Top of Supplied records

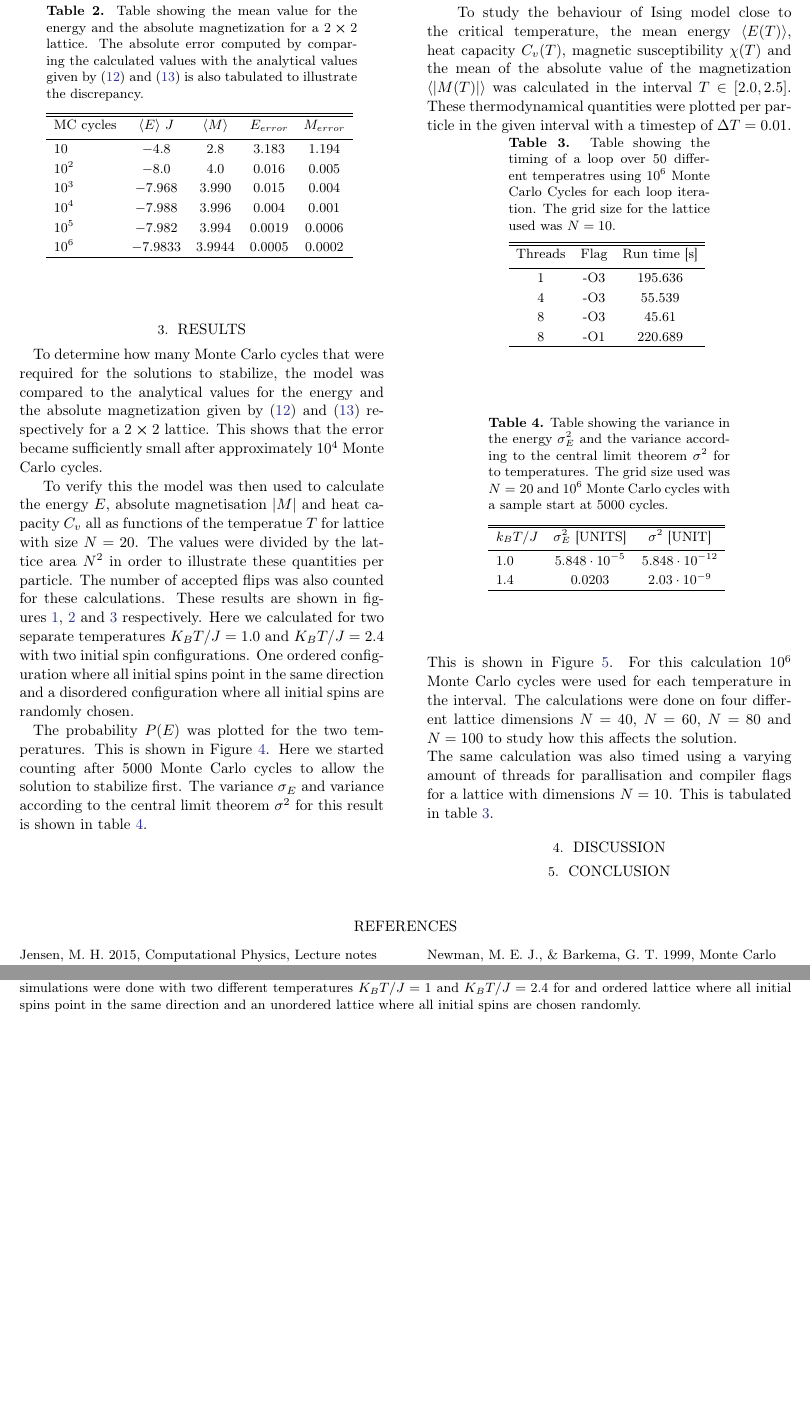
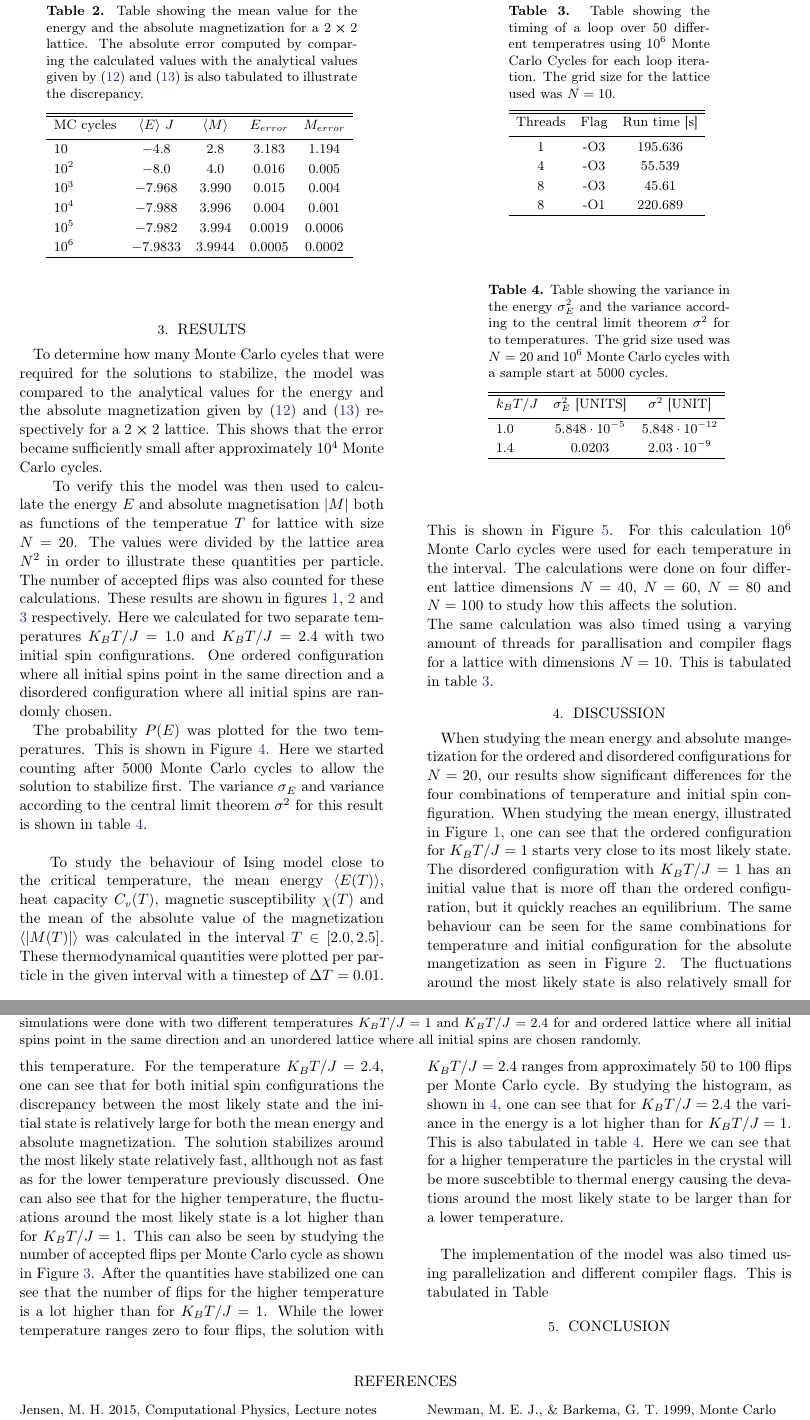
Before and after one commit to SagittariusA-Star/FYS4150-Project-4, a LaTeX paper (doc/CompPhysProj4.tex): two parts of pages 5 and 6 of 10, joined at a grey line, cut so that both start at the same text, the shorter picture padded with empty space. Compiled offline with pdfLaTeX.

Commit message:
started writing discussion

```diff
--- a/doc/CompPhysProj4.tex
+++ b/doc/CompPhysProj4.tex
@@ -390,8 +390,8 @@ became sufficiently small after approximately $10^4$ Monte Carlo cycles.\\
 	$10^6$ & $-7.9833$ & $3.9944$ & $0.0005$ & $0.0002$
 	\enddata
 \end{deluxetable}
-To verify this the model was then used to calculate the energy $E$, absolute
-magnetisation $\vert M \vert$ and heat capacity $C_v$ all as functions of the
+To verify this the model was then used to calculate the energy $E$ and absolute
+magnetisation $\vert M \vert$ both as functions of the
 temperatue $T$ for lattice with size $N=20$. The values were divided by the
 lattice area $N^2$ in order to illustrate these quantities per particle. The
 number of accepted flips was also counted for these calculations. These results
@@ -475,6 +475,39 @@ tabulated in table \ref{tab:timing}.
 
 
 \section{Discussion} \label{sec:discussion}
+When studying the mean energy and absolute mangetization for the ordered and
+disordered configurations for $N=20$, our results show significant differences
+for the four combinations of temperature and initial spin configuration. When
+studying the mean energy, illustrated in Figure \ref{fig:E_MC7}, one can see
+that the ordered configuration for $K_BT/J=1$ starts very close to its most
+likely state. The disordered configuration with $K_BT/J=1$ has an initial value
+that is more off than the ordered configuration, but it quickly reaches an
+equilibrium. The same behaviour can be seen for the same combinations for
+temperature and initial configuration for the absolute mangetization as seen in
+Figure \ref{fig:M_MC7}. The fluctuations around the most likely state is also
+relatively small for this temperature. For the temperature $K_BT/J=2.4$, one can
+see that for both initial spin configurations the discrepancy between
+the most likely state and the initial state is relatively large for both the
+mean energy and absolute magnetization. The solution stabilizes around the most
+likely state relatively fast, allthough not as fast as for the lower temperature
+previously discussed. One can also see that for the higher temperature, the
+fluctuations around the most likely state is a lot higher than for $K_BT/J =1$.
+This can also be seen by studying the number of accepted flips per Monte Carlo
+cycle as shown in Figure \ref{fig:flip_MC7}. After the quantities have
+stabilized one can see that the number of flips for the higher temperature is a
+lot higher than for $K_BT/J=1$. While the lower temperature ranges zero to four
+flips, the solution with $K_BT/J=2.4$ ranges from approximately $50$ to $100$
+flips per Monte Carlo cycle. By studying the histogram, as shown in
+\ref{fig:histogram}, one can see that for $K_BT/J=2.4$ the variance in the
+energy is a lot higher than for $K_BT/J=1$. This is also tabulated in table
+\ref{tab:variances}. Here we can see that for a higher temperature the particles
+in the crystal will be more suscebtible to thermal energy causing the devations
+around the most likely state to be larger than for a lower temperature.\\\indent
+
+The implementation of the model was also timed using parallelization and
+different compiler flags. This is tabulated in Table \ref
+
+
 
 \section{Conclusion} \label{sec:conclusion}
 
```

Bottom of Supplied records

Out of the preceding entries, pull each line that contains the word "with".

Reply:
Before and after one commit to SagittariusA-Star/FYS4150-Project-4, a LaTeX paper (doc/CompPhysProj4.tex): two parts of pages 5 and 6 of 10, joined at a grey line, cut so that both start at the same text, the shorter picture padded with empty space. Compiled offline with pdfLaTeX.
 temperatue $T$ for lattice with size $N=20$. The values were divided by the
+likely state. The disordered configuration with $K_BT/J=1$ has an initial value
+flips, the solution with $K_BT/J=2.4$ ranges from approximately $50$ to $100$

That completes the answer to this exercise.